■ Items listed in a dataset
<<<<

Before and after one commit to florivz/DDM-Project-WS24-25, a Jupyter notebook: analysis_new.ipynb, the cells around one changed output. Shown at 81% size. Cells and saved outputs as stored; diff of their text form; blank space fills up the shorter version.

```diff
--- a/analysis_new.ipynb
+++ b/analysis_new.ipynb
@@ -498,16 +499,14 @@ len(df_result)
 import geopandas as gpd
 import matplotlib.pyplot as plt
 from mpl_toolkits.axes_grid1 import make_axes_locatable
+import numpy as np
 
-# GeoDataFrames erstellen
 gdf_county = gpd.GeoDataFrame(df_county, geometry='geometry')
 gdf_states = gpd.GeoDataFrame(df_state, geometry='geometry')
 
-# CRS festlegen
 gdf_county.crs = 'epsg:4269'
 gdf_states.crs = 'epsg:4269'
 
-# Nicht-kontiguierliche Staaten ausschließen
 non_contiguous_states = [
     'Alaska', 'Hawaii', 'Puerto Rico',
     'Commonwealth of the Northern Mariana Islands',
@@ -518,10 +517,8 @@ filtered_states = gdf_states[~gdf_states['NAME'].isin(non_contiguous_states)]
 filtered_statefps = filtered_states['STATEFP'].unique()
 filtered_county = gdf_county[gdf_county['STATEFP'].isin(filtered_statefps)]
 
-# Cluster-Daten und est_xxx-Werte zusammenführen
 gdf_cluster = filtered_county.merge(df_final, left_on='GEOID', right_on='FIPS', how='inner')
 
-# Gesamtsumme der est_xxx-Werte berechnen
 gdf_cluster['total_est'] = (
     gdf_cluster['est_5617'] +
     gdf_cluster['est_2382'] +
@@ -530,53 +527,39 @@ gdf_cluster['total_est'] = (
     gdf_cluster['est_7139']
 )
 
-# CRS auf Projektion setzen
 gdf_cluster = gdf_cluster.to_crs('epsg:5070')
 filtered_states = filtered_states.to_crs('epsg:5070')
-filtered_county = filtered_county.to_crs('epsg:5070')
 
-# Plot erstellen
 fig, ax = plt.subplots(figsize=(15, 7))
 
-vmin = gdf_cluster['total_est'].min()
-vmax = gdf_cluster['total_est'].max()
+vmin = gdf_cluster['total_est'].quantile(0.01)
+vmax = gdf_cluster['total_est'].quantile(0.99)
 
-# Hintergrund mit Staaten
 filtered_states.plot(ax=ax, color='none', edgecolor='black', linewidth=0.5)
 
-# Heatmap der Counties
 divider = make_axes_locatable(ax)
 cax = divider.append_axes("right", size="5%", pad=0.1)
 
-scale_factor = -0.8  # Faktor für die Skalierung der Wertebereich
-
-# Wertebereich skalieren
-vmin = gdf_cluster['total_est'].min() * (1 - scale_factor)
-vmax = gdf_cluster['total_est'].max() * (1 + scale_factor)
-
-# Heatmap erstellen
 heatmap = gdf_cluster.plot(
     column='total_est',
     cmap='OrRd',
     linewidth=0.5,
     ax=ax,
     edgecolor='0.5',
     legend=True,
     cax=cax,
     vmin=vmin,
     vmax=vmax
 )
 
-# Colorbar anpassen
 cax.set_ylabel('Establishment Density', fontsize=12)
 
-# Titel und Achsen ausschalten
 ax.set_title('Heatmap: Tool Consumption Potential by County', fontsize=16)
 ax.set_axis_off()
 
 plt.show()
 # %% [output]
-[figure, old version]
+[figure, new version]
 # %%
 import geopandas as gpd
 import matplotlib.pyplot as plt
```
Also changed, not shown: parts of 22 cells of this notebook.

>>>>

■ EXERCISE GOAL
Give the data back in full, matching it character for character.

■ TASK RESPONSE
Before and after one commit to florivz/DDM-Project-WS24-25, a Jupyter notebook: analysis_new.ipynb, the cells around one changed output. Shown at 81% size. Cells and saved outputs as stored; diff of their text form; blank space fills up the shorter version.

```diff
--- a/analysis_new.ipynb
+++ b/analysis_new.ipynb
@@ -498,16 +499,14 @@ len(df_result)
 import geopandas as gpd
 import matplotlib.pyplot as plt
 from mpl_toolkits.axes_grid1 import make_axes_locatable
+import numpy as np
 
-# GeoDataFrames erstellen
 gdf_county = gpd.GeoDataFrame(df_county, geometry='geometry')
 gdf_states = gpd.GeoDataFrame(df_state, geometry='geometry')
 
-# CRS festlegen
 gdf_county.crs = 'epsg:4269'
 gdf_states.crs = 'epsg:4269'
 
-# Nicht-kontiguierliche Staaten ausschließen
 non_contiguous_states = [
     'Alaska', 'Hawaii', 'Puerto Rico',
     'Commonwealth of the Northern Mariana Islands',
@@ -518,10 +517,8 @@ filtered_states = gdf_states[~gdf_states['NAME'].isin(non_contiguous_states)]
 filtered_statefps = filtered_states['STATEFP'].unique()
 filtered_county = gdf_county[gdf_county['STATEFP'].isin(filtered_statefps)]
 
-# Cluster-Daten und est_xxx-Werte zusammenführen
 gdf_cluster = filtered_county.merge(df_final, left_on='GEOID', right_on='FIPS', how='inner')
 
-# Gesamtsumme der est_xxx-Werte berechnen
 gdf_cluster['total_est'] = (
     gdf_cluster['est_5617'] +
     gdf_cluster['est_2382'] +
@@ -530,53 +527,39 @@ gdf_cluster['total_est'] = (
     gdf_cluster['est_7139']
 )
 
-# CRS auf Projektion setzen
 gdf_cluster = gdf_cluster.to_crs('epsg:5070')
 filtered_states = filtered_states.to_crs('epsg:5070')
-filtered_county = filtered_county.to_crs('epsg:5070')
 
-# Plot erstellen
 fig, ax = plt.subplots(figsize=(15, 7))
 
-vmin = gdf_cluster['total_est'].min()
-vmax = gdf_cluster['total_est'].max()
+vmin = gdf_cluster['total_est'].quantile(0.01)
+vmax = gdf_cluster['total_est'].quantile(0.99)
 
-# Hintergrund mit Staaten
 filtered_states.plot(ax=ax, color='none', edgecolor='black', linewidth=0.5)
 
-# Heatmap der Counties
 divider = make_axes_locatable(ax)
 cax = divider.append_axes("right", size="5%", pad=0.1)
 
-scale_factor = -0.8  # Faktor für die Skalierung der Wertebereich
-
-# Wertebereich skalieren
-vmin = gdf_cluster['total_est'].min() * (1 - scale_factor)
-vmax = gdf_cluster['total_est'].max() * (1 + scale_factor)
-
-# Heatmap erstellen
 heatmap = gdf_cluster.plot(
     column='total_est',
     cmap='OrRd',
     linewidth=0.5,
     ax=ax,
     edgecolor='0.5',
     legend=True,
     cax=cax,
     vmin=vmin,
     vmax=vmax
 )
 
-# Colorbar anpassen
 cax.set_ylabel('Establishment Density', fontsize=12)
 
-# Titel und Achsen ausschalten
 ax.set_title('Heatmap: Tool Consumption Potential by County', fontsize=16)
 ax.set_axis_off()
 
 plt.show()
 # %% [output]
-[figure, old version]
+[figure, new version]
 # %%
 import geopandas as gpd
 import matplotlib.pyplot as plt
```
Also changed, not shown: parts of 22 cells of this notebook.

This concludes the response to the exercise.